Impaired Immune Regulation After Radioiodine Therapy for Graves’ Disease and the Protective Effect of Methimazole

key information

source: Endocrine

year: 2016

authors: Côté-Bigras S, Tran V, Turcotte S, Rola-Pleszczynski M, Verreault J, Rottembourg D


Both therapies for Graves’ disease (GD), radioactive iodine (RAI) and antithyroid drugs (ATD), were reported to have specific immune effects. We aimed at investigating the effects of RAI therapy on cellular subsets involved in immune regulation.

We conducted a thirty day follow-up prospective cohort study of adult patients. Patients eligible for RAI therapy at our centre were approached. Twenty seven patients with GD were recruited, among whom 11 were treated with ATD. Twenty-two healthy subjects (HS) were also studied. Over time, frequency of regulatory T cells (Treg) and of invariant natural killer T cells (iNKT), along with Treg cell-mediated suppression and underlying mechanisms, were monitored in the peripheral blood. Variance in frequency of Treg and iNKT after RAI therapy was higher in GD patients than in HS over time (p < 0.0001). Reduced Treg suppressive function was observed after RAI therapy in GD patients (p = 0.002). ATD medication prior to RAI dampened these outcomes: less variation of Treg frequency (p = 0.0394), a trend toward less impaired Treg function, and prevention of reduced levels of suppressive cytokines (p < 0.05).

Shortly after RAI therapy, alterations in immunoregulatory cells in patients with GD were observed and partially prevented by an ATD pretreatment. Worsening of autoimmunity after RAI was explained in previous studies by enhanced immune activity. This study adds new highlights on immune regulation deficiencies after therapeutic interventions in thyroid autoimmunity.
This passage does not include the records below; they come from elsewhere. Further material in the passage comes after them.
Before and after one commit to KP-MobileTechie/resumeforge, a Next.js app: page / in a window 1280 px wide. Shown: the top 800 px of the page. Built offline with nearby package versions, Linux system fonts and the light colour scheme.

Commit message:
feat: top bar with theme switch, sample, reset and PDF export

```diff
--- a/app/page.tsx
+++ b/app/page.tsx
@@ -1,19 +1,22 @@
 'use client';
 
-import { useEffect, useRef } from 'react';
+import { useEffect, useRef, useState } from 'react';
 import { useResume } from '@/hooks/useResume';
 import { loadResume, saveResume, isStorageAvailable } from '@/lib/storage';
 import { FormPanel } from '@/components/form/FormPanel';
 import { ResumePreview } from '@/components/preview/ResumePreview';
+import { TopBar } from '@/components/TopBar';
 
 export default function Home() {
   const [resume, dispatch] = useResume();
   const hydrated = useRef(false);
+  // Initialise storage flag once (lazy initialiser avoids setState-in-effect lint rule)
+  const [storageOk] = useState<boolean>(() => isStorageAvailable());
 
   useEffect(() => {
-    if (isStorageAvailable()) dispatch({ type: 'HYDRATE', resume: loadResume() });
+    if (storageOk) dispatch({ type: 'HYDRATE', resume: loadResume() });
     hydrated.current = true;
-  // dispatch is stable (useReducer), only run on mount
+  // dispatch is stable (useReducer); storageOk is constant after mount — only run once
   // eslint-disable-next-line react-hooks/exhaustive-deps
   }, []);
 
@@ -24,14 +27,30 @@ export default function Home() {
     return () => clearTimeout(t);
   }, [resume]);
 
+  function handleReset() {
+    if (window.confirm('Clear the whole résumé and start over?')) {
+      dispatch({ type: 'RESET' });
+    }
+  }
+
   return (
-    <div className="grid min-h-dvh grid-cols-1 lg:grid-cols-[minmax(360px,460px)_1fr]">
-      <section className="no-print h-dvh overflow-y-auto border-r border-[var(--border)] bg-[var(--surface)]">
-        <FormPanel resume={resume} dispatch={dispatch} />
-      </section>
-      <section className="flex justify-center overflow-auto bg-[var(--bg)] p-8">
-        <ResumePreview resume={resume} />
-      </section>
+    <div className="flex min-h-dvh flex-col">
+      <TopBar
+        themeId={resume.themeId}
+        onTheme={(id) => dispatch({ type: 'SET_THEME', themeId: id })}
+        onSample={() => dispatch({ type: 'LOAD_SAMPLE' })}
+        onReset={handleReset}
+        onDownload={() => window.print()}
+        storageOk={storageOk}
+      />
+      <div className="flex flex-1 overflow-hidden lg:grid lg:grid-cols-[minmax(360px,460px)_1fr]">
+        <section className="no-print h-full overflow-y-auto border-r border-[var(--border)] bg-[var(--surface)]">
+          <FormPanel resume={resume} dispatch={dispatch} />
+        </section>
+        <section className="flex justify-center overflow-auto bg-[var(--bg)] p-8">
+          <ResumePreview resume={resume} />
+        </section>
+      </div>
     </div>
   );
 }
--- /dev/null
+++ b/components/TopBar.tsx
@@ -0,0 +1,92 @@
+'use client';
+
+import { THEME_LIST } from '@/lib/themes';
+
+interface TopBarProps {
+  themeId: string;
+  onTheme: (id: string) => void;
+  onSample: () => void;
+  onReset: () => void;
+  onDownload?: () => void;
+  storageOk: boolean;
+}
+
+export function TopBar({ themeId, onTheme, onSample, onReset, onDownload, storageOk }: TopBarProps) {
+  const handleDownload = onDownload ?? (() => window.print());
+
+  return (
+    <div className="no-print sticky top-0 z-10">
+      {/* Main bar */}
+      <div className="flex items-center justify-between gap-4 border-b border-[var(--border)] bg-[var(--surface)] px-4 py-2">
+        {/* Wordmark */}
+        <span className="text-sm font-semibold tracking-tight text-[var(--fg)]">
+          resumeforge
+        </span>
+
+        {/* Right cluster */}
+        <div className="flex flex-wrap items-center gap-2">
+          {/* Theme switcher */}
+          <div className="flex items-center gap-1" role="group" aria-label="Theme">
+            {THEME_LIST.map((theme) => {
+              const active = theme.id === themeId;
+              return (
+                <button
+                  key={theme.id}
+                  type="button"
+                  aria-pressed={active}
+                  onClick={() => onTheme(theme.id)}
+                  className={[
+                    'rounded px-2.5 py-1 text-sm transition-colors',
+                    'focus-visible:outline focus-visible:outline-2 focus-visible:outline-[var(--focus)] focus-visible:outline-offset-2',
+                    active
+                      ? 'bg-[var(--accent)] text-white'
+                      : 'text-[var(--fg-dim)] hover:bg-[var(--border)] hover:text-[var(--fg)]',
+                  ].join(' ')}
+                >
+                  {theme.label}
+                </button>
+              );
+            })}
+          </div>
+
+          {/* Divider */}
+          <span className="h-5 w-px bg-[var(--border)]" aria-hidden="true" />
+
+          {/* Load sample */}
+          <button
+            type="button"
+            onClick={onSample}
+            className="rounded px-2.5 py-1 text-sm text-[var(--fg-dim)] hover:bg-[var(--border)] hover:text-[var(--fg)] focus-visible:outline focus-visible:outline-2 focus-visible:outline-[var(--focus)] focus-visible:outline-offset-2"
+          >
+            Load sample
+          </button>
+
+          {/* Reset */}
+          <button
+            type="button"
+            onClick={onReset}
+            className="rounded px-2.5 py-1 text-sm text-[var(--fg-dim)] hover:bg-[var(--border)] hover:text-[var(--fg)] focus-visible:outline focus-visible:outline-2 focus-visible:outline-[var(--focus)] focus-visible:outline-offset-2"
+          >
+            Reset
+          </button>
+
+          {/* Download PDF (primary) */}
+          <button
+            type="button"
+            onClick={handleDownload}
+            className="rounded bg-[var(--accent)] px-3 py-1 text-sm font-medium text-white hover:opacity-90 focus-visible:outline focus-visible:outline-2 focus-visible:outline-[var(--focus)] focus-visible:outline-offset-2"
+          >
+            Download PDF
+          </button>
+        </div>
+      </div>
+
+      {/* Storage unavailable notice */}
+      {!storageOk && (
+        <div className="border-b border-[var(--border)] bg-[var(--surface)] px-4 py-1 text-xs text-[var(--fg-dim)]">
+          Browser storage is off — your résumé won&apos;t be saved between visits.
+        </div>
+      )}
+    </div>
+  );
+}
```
organization: Sherbrooke University Hospital and Faculty of Medicine, Canada

DOI: 10.1007/s12020-015-0832-2